This is where the wise man turns away. This is where the holy kneel and call on God. These are the last miles, my brothers. Don’t look to me to save you. Run if you have the wit. Pray if you have the soul. Stand your ground if courage is yours. But don’t follow me.
Follow me, and I will break your heart.
Readers should consider these words as a warning. Jorg will indeed break your heart, and not in a way you can anticipate. We’ve followed him through over ten years of his life. We’ve lived his journey from the storm-struck thorns to the throne of Renar. And still he continues to surprise us, in good ways as well as bad.Jorg is now aged twenty, and the Hundred have been summoned to a Congress wherein the empire’s kings and their advisers will meet to decide the matter of the next emperor. The throne has sat empty for over a hundred years, but of course Jorg plans to remedy that with his secret knowledge, stalwart companions and unique brand of tact and diplomacy.
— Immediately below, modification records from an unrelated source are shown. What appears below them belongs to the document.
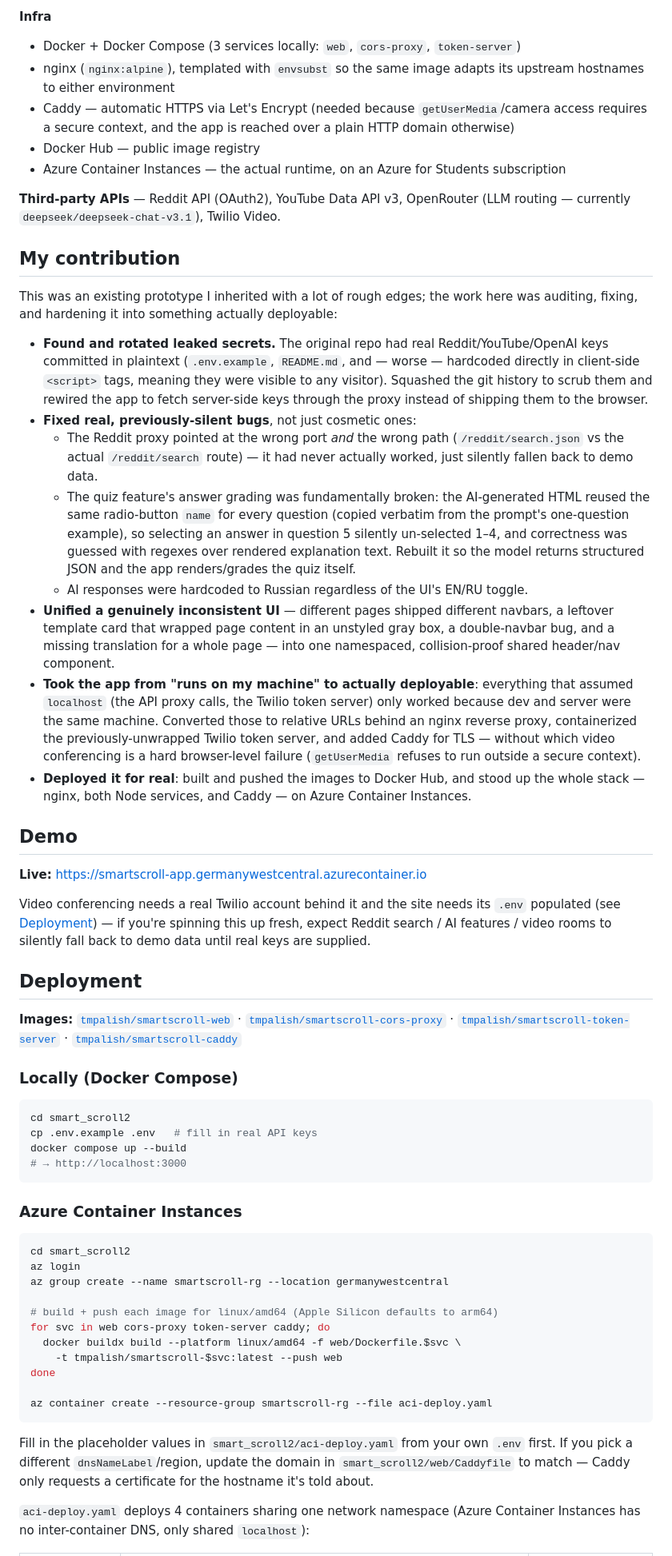
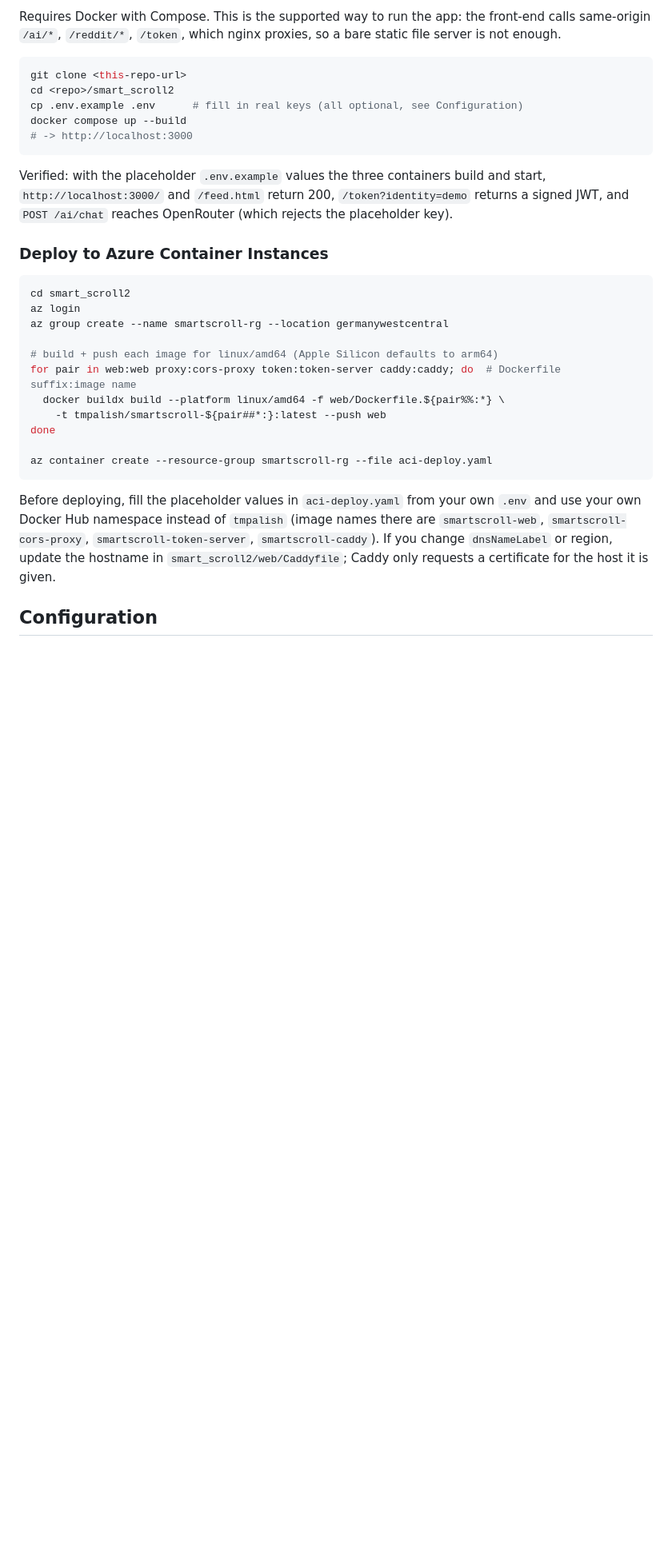
Before and after one commit to Alishnis/smart-scroll, a Markdown page: README.md, the part around one of its changes. Shown at 80% size. GitHub-like rendering; blank space fills up the shorter version.

````diff
--- a/README.md
+++ b/README.md
@@ -101,46 +74,17 @@ change needed to move between the two.
 
-**Infra**
-- Docker + Docker Compose (3 services locally: `web`, `cors-proxy`, `token-server`)
-- nginx (`nginx:alpine`), templated with `envsubst` so the same image adapts its upstream hostnames to either environment
-- Caddy — automatic HTTPS via Let's Encrypt (needed because `getUserMedia`/camera access requires a secure context, and the app is reached over a plain HTTP domain otherwise)
-- Docker Hub — public image registry
-- Azure Container Instances — the actual runtime, on an Azure for Students subscription
-
-**Third-party APIs** — Reddit API (OAuth2), YouTube Data API v3, OpenRouter (LLM routing — currently `deepseek/deepseek-chat-v3.1`), Twilio Video.
-
-## My contribution
-
-This was an existing prototype I inherited with a lot of rough edges; the work here was auditing, fixing, and hardening it into something actually deployable:
-
-- **Found and rotated leaked secrets.** The original repo had real Reddit/YouTube/OpenAI keys committed in plaintext (`.env.example`, `README.md`, and — worse — hardcoded directly in client-side `<script>` tags, meaning they were visible to any visitor). Squashed the git history to scrub them and rewired the app to fetch server-side keys through the proxy instead of shipping them to the browser.
-- **Fixed real, previously-silent bugs**, not just cosmetic ones:
-  - The Reddit proxy pointed at the wrong port *and* the wrong path (`/reddit/search.json` vs the actual `/reddit/search` route) — it had never actually worked, just silently fallen back to demo data.
-  - The quiz feature's answer grading was fundamentally broken: the AI-generated HTML reused the same radio-button `name` for every question (copied verbatim from the prompt's one-question example), so selecting an answer in question 5 silently un-selected 1–4, and correctness was guessed with regexes over rendered explanation text. Rebuilt it so the model returns structured JSON and the app renders/grades the quiz itself.
-  - AI responses were hardcoded to Russian regardless of the UI's EN/RU toggle.
-- **Unified a genuinely inconsistent UI** — different pages shipped different navbars, a leftover template card that wrapped page content in an unstyled gray box, a double-navbar bug, and a missing translation for a whole page — into one namespaced, collision-proof shared header/nav component.
-- **Took the app from "runs on my machine" to actually deployable**: everything that assumed `localhost` (the API proxy calls, the Twilio token server) only worked because dev and server were the same machine. Converted those to relative URLs behind an nginx reverse proxy, containerized the previously-unwrapped Twilio token server, and added Caddy for TLS — without which video conferencing is a hard browser-level failure (`getUserMedia` refuses to run outside a secure context).
-- **Deployed it for real**: built and pushed the images to Docker Hub, and stood up the whole stack — nginx, both Node services, and Caddy — on Azure Container Instances.
-
-## Demo
-
-**Live:** https://smartscroll-app.germanywestcentral.azurecontainer.io
-
-Video conferencing needs a real Twilio account behind it and the site needs its `.env` populated (see [Deployment](#deployment)) — if you're spinning this up fresh, expect Reddit search / AI features / video rooms to silently fall back to demo data until real keys are supplied.
-
-## Deployment
-
-**Images:** [`tmpalish/smartscroll-web`](https://hub.docker.com/r/tmpalish/smartscroll-web) · [`tmpalish/smartscroll-cors-proxy`](https://hub.docker.com/r/tmpalish/smartscroll-cors-proxy) · [`tmpalish/smartscroll-token-server`](https://hub.docker.com/r/tmpalish/smartscroll-token-server) · [`tmpalish/smartscroll-caddy`](https://hub.docker.com/r/tmpalish/smartscroll-caddy)
-
-### Locally (Docker Compose)
+Requires Docker with Compose. This is the supported way to run the app: the front-end calls same-origin `/ai/*`, `/reddit/*`, `/token`, which nginx proxies, so a bare static file server is not enough.
 
 ```bash
-cd smart_scroll2
-cp .env.example .env   # fill in real API keys
+git clone <this-repo-url>
+cd <repo>/smart_scroll2
+cp .env.example .env      # fill in real keys (all optional, see Configuration)
 docker compose up --build
-# → http://localhost:3000
+# -> http://localhost:3000
 ```
 
-### Azure Container Instances
+Verified: with the placeholder `.env.example` values the three containers build and start, `http://localhost:3000/` and `/feed.html` return 200, `/token?identity=demo` returns a signed JWT, and `POST /ai/chat` reaches OpenRouter (which rejects the placeholder key).
+
+### Deploy to Azure Container Instances
 
 ```bash
 cd smart_scroll2
@@ -148,15 +92,15 @@ az login
 az group create --name smartscroll-rg --location germanywestcentral
 
 # build + push each image for linux/amd64 (Apple Silicon defaults to arm64)
-for svc in web cors-proxy token-server caddy; do
-  docker buildx build --platform linux/amd64 -f web/Dockerfile.$svc \
-    -t tmpalish/smartscroll-$svc:latest --push web
+for pair in web:web proxy:cors-proxy token:token-server caddy:caddy; do  # Dockerfile suffix:image name
+  docker buildx build --platform linux/amd64 -f web/Dockerfile.${pair%%:*} \
+    -t tmpalish/smartscroll-${pair##*:}:latest --push web
 done
 
 az container create --resource-group smartscroll-rg --file aci-deploy.yaml
 ```
 
-Fill in the placeholder values in `smart_scroll2/aci-deploy.yaml` from your own `.env` first. If you pick a different `dnsNameLabel`/region, update the domain in `smart_scroll2/web/Caddyfile` to match — Caddy only requests a certificate for the hostname it's told about.
+Before deploying, fill the placeholder values in `aci-deploy.yaml` from your own `.env` and use your own Docker Hub namespace instead of `tmpalish` (image names there are `smartscroll-web`, `smartscroll-cors-proxy`, `smartscroll-token-server`, `smartscroll-caddy`). If you change `dnsNameLabel` or region, update the hostname in `smart_scroll2/web/Caddyfile`; Caddy only requests a certificate for the host it is given.
 
-`aci-deploy.yaml` deploys 4 containers sharing one network namespace (Azure Container Instances has no inter-container DNS, only shared `localhost`):
+## Configuration
 
````
Also changed, not shown: other parts of README.md (+121 -88 lines).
“I’ve been to Congression before, Makin. I know what games they play there. This year we’re going to play a new game. Mine.”In addition to the upcoming Congress, however, an even bigger challenge awaits, and the broken empire must prepare itself for the biggest threat to humanity since the Day of a Thousand Suns: the invasion of the Dead King’s armies.
Emperor of Thorns follows the format we’ve become accustomed to: flashbacks from years earlier interposed among the present-day storyline in a way that creates suspense, builds tension and reveals key pieces of information at critical moments. However, there is a new addition: a third-person account of the necromancer Chella, a character who was central to the storyline of the previous book but was only ever seen from Jorg’s point of view. This particular addition made for some interesting insights into her character, as well as giving us inside information about the Dead King and his legions. However, I didn’t really engage with her chapters well enough to be able to sympathise with her character, and was a little bit glad that her chapters were few and far between.Some of my favourite parts of the Broken Empire trilogy are the tales of the road, and we are treated to a fair few of them here. Typically grim yet delightful, these anecdotes about Jorg’s younger days with his road brothers serve a higher purpose here than in previous books, as they are used to reveal more to us about Jorg’s tragic and twisted childhood. Secrets that were only partially revealed or hinted at before – such as Jorg’s burning hatred for the clergy – are now fully unveiled in ways that will undoubtedly cause discomfort in most readers. Lawrence continues to display a penchant for putting the ‘dark’ in ‘dark fantasy’, but somehow the horror and violence is never simply gratuitous: rather, it’s used to deliberately manipulate the reader’s emotional response and force us to acknowledge that his protagonist has been brutally moulded and pushed to similar violence by these horrific external events, rather than just because of his “dena”.
Another great aspect of this book was the scale: we are shown much more of the broken empire than ever before. King of Thorns varied between the rocky highlands of Renar, Maladon in the icy north and the fetid swamps of Cantanlona; Emperor of Thorns follows Jorg even further, from the lifeless wastelands of the Iberico (the dangers of which range from fires to dogs) to the desert city of the mathmagicians, from the silent horrors of flooded ghost towns to the affluent city of Vyene. We’re continually provided with great narrative variety and haunting yet spectacular imagery.The writing is, as always, a joy to read. There are so many amusingly casual turns of phrase, as well as the frequently poetic musings of Jorg’s internal monologue and the brilliantly integrated hints of both past events and things to come. Another of my favourite aspects of the books has always been the delicious clues about the true nature of the broken world. There are plenty of those clues here, my personal favourites being the hilariously sanctified “guardian” of the Gilden Gate, the martial teachings of “Lee”, and of course the ironic original function of the empire throne itself.
All in all, Emperor is a spectacular finish to a brilliantly original fantasy series. Does Jorg find redemption? You’ll have to read it and find out. Think you’ve guessed how it’s all going to end? I can guarantee that you haven’t.